Dobrogosz continues, “To all citizens of Greensboro, thank you for your support, understanding and patience. Please be assured that our team and animals are doing great. This too will pass and the GSC looks forward to so many amazing projects that will bring science and tourism to the forefront of our community’s bright future.”
On Tuesday, March 17, from 6:00 p.m. to 8:00 p.m., the Greensboro Science Center (GSC) will once again host an after-hours Sensory Friendly Night. This event is designed specifically for guests with sensory-related challenges, such as Autism Spectrum Disorder, and their families.
Martha Regester, VP of Education, says, “We want everyone to experience science adventures at the Greensboro Science Center, and we know that sometimes the noise, lights, sounds, and smells – and crowds – can be overwhelming. We are really excited to open our doors with a more relaxed night for families with someone whose autism or anxiety makes a visit more challenging during regular operating hours.”
Sensory Friendly Night tickets are free for GSC members and $5 per person for non-members ages 3 and older. Children 2 and younger are free. Tickets can be purchased on site at the GSC’s admission window the evening of the event. Tickets include admission to the GSC’s museum and aquarium, with special quiet and activity zones, games, and sensory backpacks available for loan. The zoo will not be open.
Guests are encouraged to visit the GSC’s website to access downloadable materials that will help prepare for the evening’s activities. Downloadable resources include a map that highlights locations of exhibits and activities as well as locations with sensory extremes, such as loud noises, unusual smells, and bright or dark lighting conditions. A printable photo board denoting the activities available through the evening is also available so guests can build their own schedule prior to arrival. A social narrative is available to prepare guests about what they can expect during their visit.

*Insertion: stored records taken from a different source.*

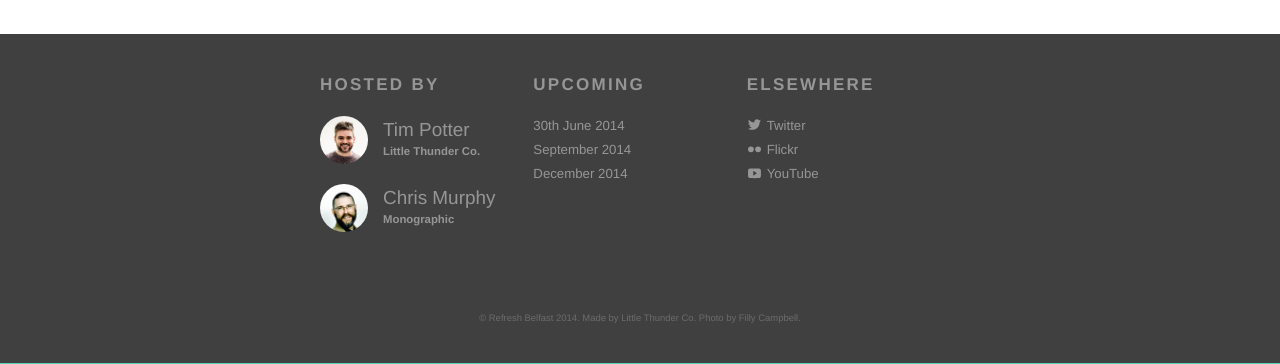
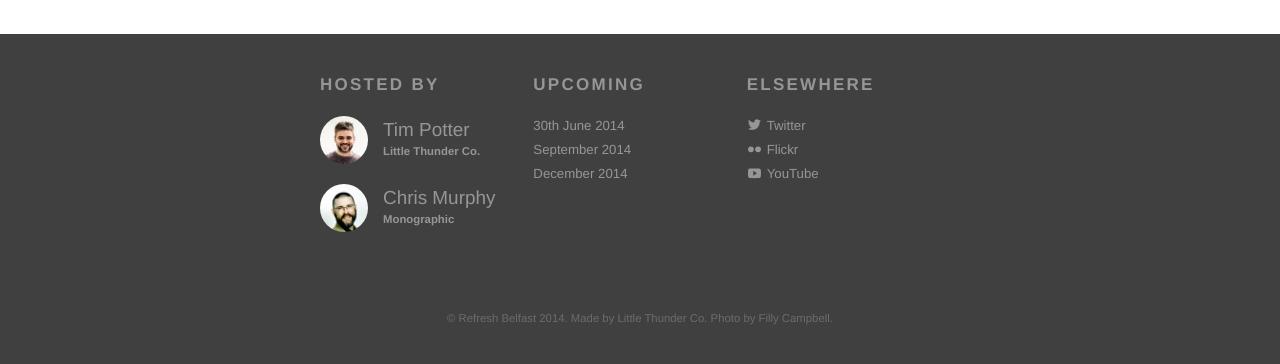
Before and after one commit to refreshbelfast/refreshbelfast.github.io, a plain HTML site: page index.html in a window 1280 px wide. Shown: the part 1641-2005 px from the top of the page. Drawn offline with Linux system fonts and the light colour scheme.

Commit message:
Change footer small font size

```diff
--- a/scss/layout.scss
+++ b/scss/layout.scss
@@ -131,7 +131,7 @@ section a {
 
 small {
 	clear: both;
-	font-size: 0.625em; /* 10/16 */
+	font-size: 0.75em; /* 12/16 */
 	display: block;
 	text-align: center;
 	opacity: 0.5;
```
Also changed, not shown: css/style.css.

Additional Sensory Friendly Nights are scheduled for September 15 and October 20. 2020 Sensory Friendly Night events have been made possible by the Lincoln Financial Foundation. Special thanks goes to the University of North Carolina TEACCH Autism Program for GSC staff training as well as the Autism Society of North Carolina and Autism Unbound for their support of this program.
The Greensboro Public Library, Greensboro Parks and Recreation Department and the Greensboro Science Center (GSC) are teaming up to honor Earth Day’s 50th Anniversary at Greensboro’s Earth Day Celebration. This free, community-oriented event will take place at Country Park on Saturday, April 18, 2020, from 11:00 a.m. – 4:00 p.m.
Greensboro’s Earth Day Celebration is designed to encourage members of the community to learn about – and adopt – sustainable practices that will help care for the Earth. Guests will be invited to discover nature as they explore trails, meet live animals and learn about sustainable gardening.
Dozens of ecological organizations will be on hand with displays and hands-on activities highlighting everything from alternative vehicles to earth-friendly science spotlights. Live music, hayrides, food trucks and family-focused games and activities will enhance the celebratory atmosphere.
Martha Regester, the GSC’s VP of Education, says, “Fifty years is a milestone for Earth Day and we’re looking forward to the next 50 years of caring for this planet’s resources. Country Park’s trails and accessibility are a true Greensboro gem and we are excited to have so many area partners sharing their expertise with families.”
Guests are encouraged to enter the celebration at Jaycee Park, located at 3802 Jaycee Park Drive. Admission is free. Learn more at www.greensboro-nc.gov/earthday.